There’s just one little bitty problem: the laptop still needed a power cable. That desktop-caliber 980 is seriously power hungry, and without power the system would definitely throttle down and wreck the framerate. And when you lose frames in VR, the next thing you lose is your lunch.

Okay, so Gigabyte’s laptop rig mostly felt like one of those amusing, never-actually-going-to-happen accessories that pops up around a hot new technology. That’s what CES is all about: someone has a “what if” idea that most of us would have a good laugh about, only they turn it into a real product, instead.

Maybe, though, the Aorus X7 DT will be powerful enough untethered from the wall to run the least demanding VR games. And if it’s not quite that powerful now, the march of laptop technology may make it viable in a year or two. That’s entirely likely. The other solution is a very powerful (and expensive) battery, which has already proven successful in some custom made Oculus Rift rigs. That’s not practical enough to be an affordable solution, but it’s still progress.

For now, Gigabyte hasn’t solved the VR cable problem. But at least it got me a pretty funny picture.

Wes Fenlon
Senior Editor

Wes has been covering games and hardware for more than 10 years, first at tech sites like The Wirecutter and Tested before joining the PC Gamer team in 2014. Wes plays a little bit of everything, but he'll always jump at the chance to cover emulation and Japanese games.

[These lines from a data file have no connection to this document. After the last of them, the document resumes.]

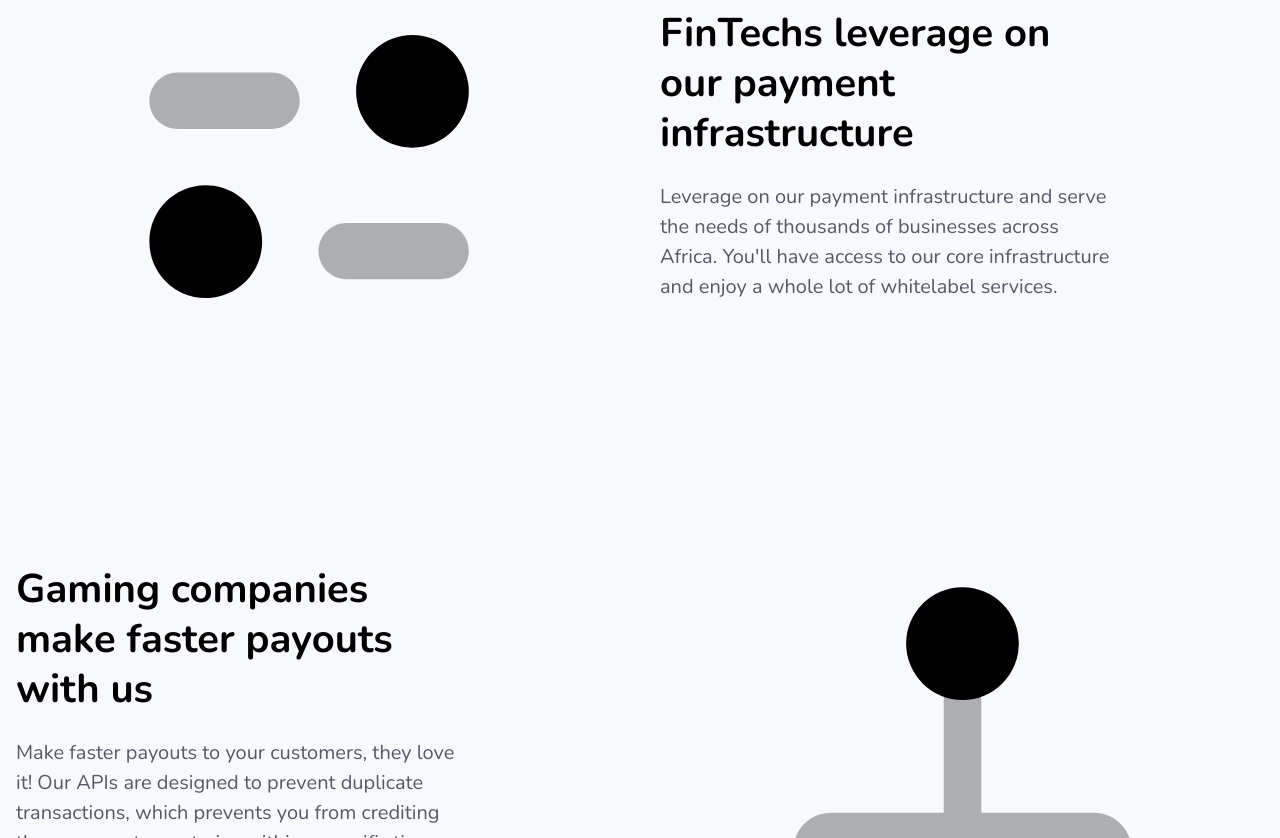
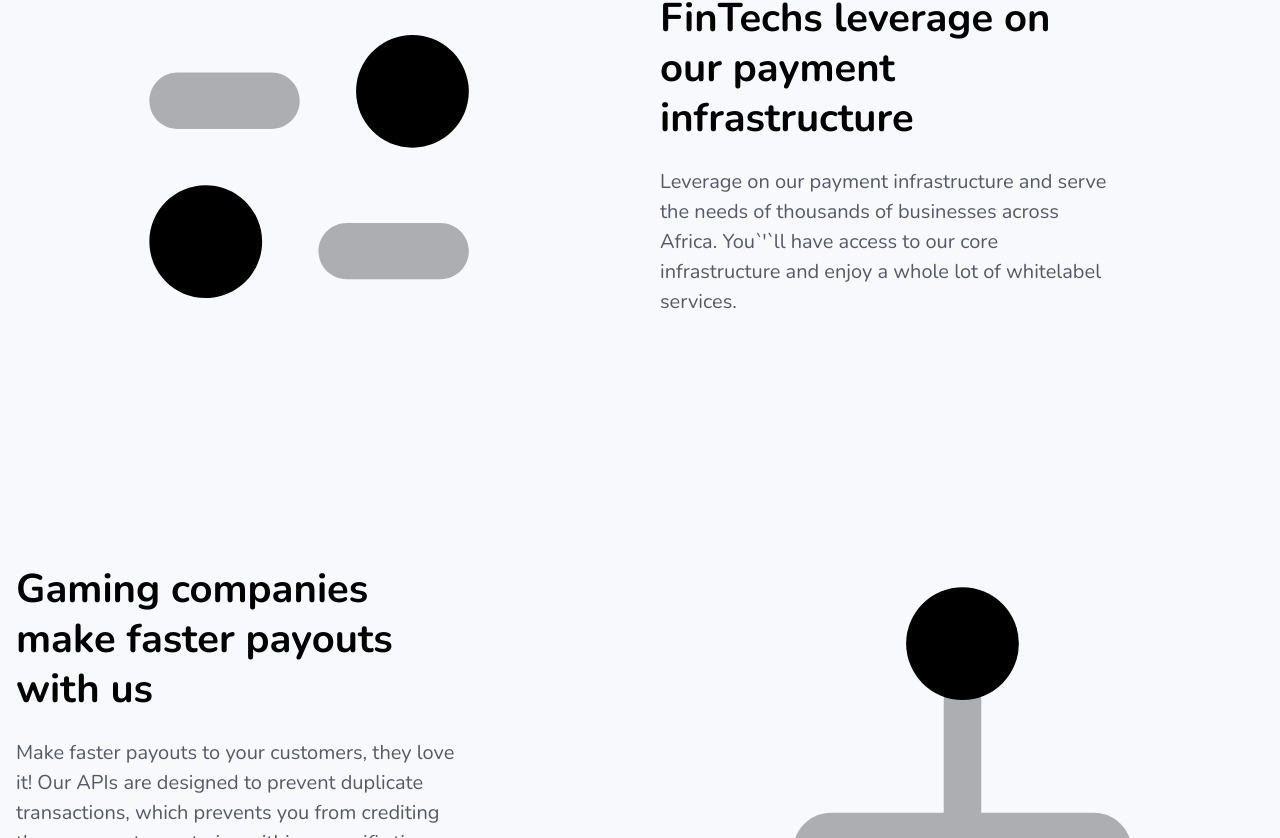
Before and after one commit to Philip-Nwabuwa/redbiller-clone-task, a Next.js app: page / in a window 1280 px wide. Shown: the part 3982-4820 px from the top of the page. Built offline with nearby package versions, Linux system fonts and the light colour scheme.

Commit message:
Fix: fixed build error.

```diff
--- a/src/components/common/Faq.tsx
+++ b/src/components/common/Faq.tsx
@@ -49,14 +49,15 @@ const Faq = () => {
           Frequently Asked Questions
         </h3>
         <p className="text-xl text-center mb-[75px]">
-          We've collated a few most frequently asked questions from merchants.{" "}
+          We`&apos;`ve collated a few most frequently asked questions from
+          merchants.{" "}
           <Link
             href="mailto:sales@redbiller.email"
             className="text-[#93120f] font-bold"
           >
             Contact Sales
           </Link>{" "}
-          if yours perhaps isn't included.
+          if yours perhaps isn`&apos;`t included.
         </p>
         <div>
           {Questions.map((question, index) => {
--- a/src/components/common/Footer.tsx
+++ b/src/components/common/Footer.tsx
@@ -134,7 +134,7 @@ const Footer = () => {
       </div>
       <div className="container">
         <div className="pt-6 border-t border-[#374151] flex justify-between items-center text-white">
-          <p>Redbiller. © 2024 | It doesn't end here™</p>
+          <p>Redbiller. © 2024 | It doesn`&apos;`t end here™</p>
           <div className="flex items-center gap-8">
             <Link href={"https://facebook.com/theRedbiller"}>
               <Icons.facebook />
--- a/src/components/module/home/Features.tsx
+++ b/src/components/module/home/Features.tsx
@@ -337,8 +337,8 @@ const Features = () => {
               </h2>
               <p className="max-w-[451px] mb-[1.5rem] text-[1.25rem] text-[#565a66]">
                 Leverage on our payment infrastructure and serve the needs of
-                thousands of businesses across Africa. You'll have access to our
-                core infrastructure and enjoy a whole lot of whitelabel
+                thousands of businesses across Africa. You`&apos;`ll have access
+                to our core infrastructure and enjoy a whole lot of whitelabel
                 services.
               </p>
             </div>
--- a/src/components/module/pricing/Pricing.tsx
+++ b/src/components/module/pricing/Pricing.tsx
@@ -75,7 +75,7 @@ const Pricing = () => {
               </div>
 
               <p className="opacity-70 text-base font-bold mb-4">
-                We'll settle you
+                We`&apos;`ll settle you
               </p>
               <div className="flex flex-col items-center justify-center text-center">
                 <p className="text-xl flex items-center gap-2 pb-8">
@@ -87,7 +87,7 @@ const Pricing = () => {
                 </p>
 
                 <p className="flex gap-1 text-base font-bold">
-                  <span className="opacity-70 ">We'll charge you</span>
+                  <span className="opacity-70 ">We`&apos;`ll charge you</span>
                   <span className="text-white">
                     NGN {chargedAmount.toFixed(2)}
                   </span>
```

When he's not obsessively optimizing and re-optimizing a tangle of conveyor belts in Satisfactory (it's really becoming a problem), he's probably playing a 20-year-old Final Fantasy or some opaque ASCII roguelike. With a focus on writing and editing features, he seeks out personal stories and in-depth histories from the corners of PC gaming and its niche communities. 50% pizza by volume (deep dish, to be specific).